Friday 1 August 2014 – 2am PST
Innovations in surgical techniques, drugs and immunosuppression have improved survival after intestinal and multi-visceral transplants, according to a retrospective analysis of more than 500 surgeries done at UPMC over nearly 25 years.
The study was led by Goutham Kumar, M.D., a transplant surgery fellow at UPMC’s Thomas E. Starzl Transplantation Institute.
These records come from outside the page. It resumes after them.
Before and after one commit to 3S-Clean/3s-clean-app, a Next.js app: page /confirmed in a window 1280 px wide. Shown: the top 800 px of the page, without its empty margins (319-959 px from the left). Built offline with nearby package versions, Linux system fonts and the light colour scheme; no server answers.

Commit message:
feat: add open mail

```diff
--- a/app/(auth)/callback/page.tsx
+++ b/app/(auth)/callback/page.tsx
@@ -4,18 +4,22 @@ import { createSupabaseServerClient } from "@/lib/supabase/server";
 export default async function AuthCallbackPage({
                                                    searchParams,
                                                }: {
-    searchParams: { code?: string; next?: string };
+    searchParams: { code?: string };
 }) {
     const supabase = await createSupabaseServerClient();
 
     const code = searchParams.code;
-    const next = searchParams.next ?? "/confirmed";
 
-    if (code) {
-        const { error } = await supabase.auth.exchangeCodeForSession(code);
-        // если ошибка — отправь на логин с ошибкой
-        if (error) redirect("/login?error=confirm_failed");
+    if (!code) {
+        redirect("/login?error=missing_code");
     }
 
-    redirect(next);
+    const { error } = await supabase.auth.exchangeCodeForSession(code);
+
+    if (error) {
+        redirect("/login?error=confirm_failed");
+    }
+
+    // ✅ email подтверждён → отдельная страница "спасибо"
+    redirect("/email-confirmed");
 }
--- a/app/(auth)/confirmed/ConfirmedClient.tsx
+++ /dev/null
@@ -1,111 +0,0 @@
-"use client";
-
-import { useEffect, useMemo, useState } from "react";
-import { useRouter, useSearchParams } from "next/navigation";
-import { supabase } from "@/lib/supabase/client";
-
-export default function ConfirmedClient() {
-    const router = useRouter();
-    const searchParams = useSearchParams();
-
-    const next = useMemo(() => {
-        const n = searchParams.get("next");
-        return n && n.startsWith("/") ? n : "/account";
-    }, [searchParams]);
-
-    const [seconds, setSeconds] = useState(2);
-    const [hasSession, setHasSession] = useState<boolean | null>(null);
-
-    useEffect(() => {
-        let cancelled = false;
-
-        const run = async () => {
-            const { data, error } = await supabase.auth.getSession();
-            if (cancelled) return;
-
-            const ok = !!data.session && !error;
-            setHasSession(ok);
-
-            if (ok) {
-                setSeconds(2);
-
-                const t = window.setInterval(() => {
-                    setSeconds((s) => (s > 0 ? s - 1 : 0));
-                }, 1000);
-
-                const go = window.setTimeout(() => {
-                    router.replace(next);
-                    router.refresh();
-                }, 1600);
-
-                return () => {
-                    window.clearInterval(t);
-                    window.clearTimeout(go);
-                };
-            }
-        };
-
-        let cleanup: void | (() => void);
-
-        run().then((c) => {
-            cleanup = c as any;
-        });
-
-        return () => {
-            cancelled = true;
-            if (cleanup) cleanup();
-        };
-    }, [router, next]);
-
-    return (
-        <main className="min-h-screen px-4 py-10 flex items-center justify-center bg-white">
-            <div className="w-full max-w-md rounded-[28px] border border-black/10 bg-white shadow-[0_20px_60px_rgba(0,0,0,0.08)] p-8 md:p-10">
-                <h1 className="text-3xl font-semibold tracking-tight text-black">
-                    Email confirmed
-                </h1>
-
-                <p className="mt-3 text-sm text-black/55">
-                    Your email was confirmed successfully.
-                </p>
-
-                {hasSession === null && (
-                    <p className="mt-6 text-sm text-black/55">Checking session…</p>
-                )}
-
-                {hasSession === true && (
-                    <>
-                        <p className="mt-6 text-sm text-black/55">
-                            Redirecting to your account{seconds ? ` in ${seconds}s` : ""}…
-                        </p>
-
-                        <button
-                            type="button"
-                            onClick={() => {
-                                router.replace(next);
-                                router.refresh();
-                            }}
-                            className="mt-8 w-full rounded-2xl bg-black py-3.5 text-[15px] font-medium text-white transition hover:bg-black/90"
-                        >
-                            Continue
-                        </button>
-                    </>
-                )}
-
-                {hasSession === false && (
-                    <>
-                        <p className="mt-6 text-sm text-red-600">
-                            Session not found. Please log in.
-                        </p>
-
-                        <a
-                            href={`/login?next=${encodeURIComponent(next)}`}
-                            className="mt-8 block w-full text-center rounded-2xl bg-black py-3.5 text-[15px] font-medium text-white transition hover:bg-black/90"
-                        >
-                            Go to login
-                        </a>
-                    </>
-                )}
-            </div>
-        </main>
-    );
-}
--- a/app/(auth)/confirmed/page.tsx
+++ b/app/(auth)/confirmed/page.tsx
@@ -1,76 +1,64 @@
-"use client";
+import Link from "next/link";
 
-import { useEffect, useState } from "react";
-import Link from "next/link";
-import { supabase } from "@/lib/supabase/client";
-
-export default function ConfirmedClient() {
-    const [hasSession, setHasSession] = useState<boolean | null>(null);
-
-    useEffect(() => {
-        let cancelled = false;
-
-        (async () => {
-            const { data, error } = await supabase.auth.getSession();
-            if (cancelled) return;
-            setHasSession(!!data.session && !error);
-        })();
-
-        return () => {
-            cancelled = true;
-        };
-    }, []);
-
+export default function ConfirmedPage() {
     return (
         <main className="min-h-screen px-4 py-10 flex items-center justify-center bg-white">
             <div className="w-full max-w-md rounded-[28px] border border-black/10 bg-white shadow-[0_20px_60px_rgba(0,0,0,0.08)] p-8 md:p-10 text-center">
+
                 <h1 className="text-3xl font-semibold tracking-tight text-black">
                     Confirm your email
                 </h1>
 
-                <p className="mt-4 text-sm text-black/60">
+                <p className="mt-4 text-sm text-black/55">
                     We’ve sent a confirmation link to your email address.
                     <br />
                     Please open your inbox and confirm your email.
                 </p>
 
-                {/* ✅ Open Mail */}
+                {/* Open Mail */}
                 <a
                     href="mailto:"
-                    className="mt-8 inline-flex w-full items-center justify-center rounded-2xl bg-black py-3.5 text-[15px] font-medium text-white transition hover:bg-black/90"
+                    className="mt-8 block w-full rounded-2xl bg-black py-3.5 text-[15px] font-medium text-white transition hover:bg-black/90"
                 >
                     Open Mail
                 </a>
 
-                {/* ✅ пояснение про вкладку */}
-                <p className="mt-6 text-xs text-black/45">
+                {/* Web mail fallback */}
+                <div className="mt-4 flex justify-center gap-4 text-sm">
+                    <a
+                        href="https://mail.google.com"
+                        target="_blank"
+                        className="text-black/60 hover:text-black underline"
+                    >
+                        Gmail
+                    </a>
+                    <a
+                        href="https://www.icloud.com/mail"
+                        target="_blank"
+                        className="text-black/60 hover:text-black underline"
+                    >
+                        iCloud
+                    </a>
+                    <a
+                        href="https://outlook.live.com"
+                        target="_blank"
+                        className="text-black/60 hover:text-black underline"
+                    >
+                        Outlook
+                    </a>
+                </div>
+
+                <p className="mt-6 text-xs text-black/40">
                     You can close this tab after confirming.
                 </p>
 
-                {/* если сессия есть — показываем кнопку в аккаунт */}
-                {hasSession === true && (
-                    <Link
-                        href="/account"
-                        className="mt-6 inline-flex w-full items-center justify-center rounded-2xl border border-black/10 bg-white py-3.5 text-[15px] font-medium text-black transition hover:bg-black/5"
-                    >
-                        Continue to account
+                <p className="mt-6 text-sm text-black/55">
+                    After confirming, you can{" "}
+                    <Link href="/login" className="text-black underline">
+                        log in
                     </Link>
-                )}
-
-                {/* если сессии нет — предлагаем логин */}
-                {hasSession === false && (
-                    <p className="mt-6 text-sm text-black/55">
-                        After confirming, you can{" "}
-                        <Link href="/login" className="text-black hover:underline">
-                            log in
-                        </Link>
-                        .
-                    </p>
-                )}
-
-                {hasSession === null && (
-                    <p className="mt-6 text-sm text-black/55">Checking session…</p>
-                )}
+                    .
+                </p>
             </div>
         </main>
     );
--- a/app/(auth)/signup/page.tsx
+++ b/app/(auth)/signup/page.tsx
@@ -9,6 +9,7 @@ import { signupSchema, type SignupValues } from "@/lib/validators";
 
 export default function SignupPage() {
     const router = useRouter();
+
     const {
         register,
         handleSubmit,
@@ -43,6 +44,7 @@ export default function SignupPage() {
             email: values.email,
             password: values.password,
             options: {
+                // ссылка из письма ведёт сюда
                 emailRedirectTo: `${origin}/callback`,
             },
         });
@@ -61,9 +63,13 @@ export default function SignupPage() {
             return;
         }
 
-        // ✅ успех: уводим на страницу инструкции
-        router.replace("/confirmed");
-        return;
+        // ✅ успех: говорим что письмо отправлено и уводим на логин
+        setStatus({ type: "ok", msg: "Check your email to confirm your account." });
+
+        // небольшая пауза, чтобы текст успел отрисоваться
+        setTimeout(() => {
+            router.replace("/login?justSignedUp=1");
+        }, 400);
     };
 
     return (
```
Dr. Kumar was recognized for his work with the Young Investigator Award by the 2014 World Transplant Congress and presented his findings at the group’s July 26 to 31 meeting in San Francisco.
“UPMC has led the way in the development of new surgical techniques and important research involving transplantation, and our analysis shows that our innovations have made a real difference to patients,” Dr. Kumar said.
The researchers examined 541 intestinal and multi-visceral transplants done at UPMC from 1990 to 2013. The total consisted of 228 pediatric transplants and 313 adult transplants; 252 were intestine-only transplants, 157 were liver-intestine, 89 were full multi-visceral, and 43 were modified multi-visceral. A majority of the pediatric patients suffered from gastroschisis, followed by volvulus and necrotizing entercolitis. The adult patients needed transplants because of thrombosis, Crohn’s disease or some kind of obstruction.
Researchers analyzed several outcomes and found that pre-conditioning with certain immunosuppressants, the time the graft is outside of the body, certain blood types and a disparity in the gender of donor and recipient were among the factors predicting graft survival.
Co-authors on the study are George Mazariegos, M.D., Guillerme Costa, M.D., Gaurav Gupta, M.D., Dolly Martin, Geoff Bond, M.D., Kyle Soltys, M.D., Rakesh Sindhi, M.D., Abhinav Humar, M.D., and Hiroshi Sogawa, M.D., all of either the Thomas E. Starzl Transplantation Institute, Children’s Hospital of Pittsburgh of UPMC or UPMC.
In addition to Dr. Kumar, six other UPMC and University of Pittsburgh Schools of the Health Sciences researchers were recognized this year with Young Investigator Awards by the World Transplant Congress. They and their presentations are:
Aravind Cherukuri, M.D., Ph.D. “Transitional B Cell (TrB) T1/T2 Ratio is a Marker for Graft Dysfunction in Human Kidney Transplant Recipients (KTRs)”
Vinayak Rohan, M.D. “Outcomes of Liver Transplantation for Unresectable Liver Malignancy in Children”
Qing Ding, Ph.D. “TIM-1 Signaling is Required for Maintenance and Induction of Regulatory B Cells Through Apoptotic Cell Binding or TIM-1 Ligation”
Kanishka Mohib, Ph.D. “TIM-4 Expression by C Cells Identifies an Inflammatory B Effector 1 Subset that Promotes Allograft Rejection and Inhibits Tumor Metastases”
Dalia Raich-Regue, Ph.D. “Myeloid Dendritic Cell-Specific mTORC2 Deficiency Enhances Alloreactive Th1 and Th17 Cell Responses and Skin Graft Rejection”
Tripti Singh, M.D. “B Cell Depletion of Naïve Recipients Enhances Graft Reactive T Cell Responses”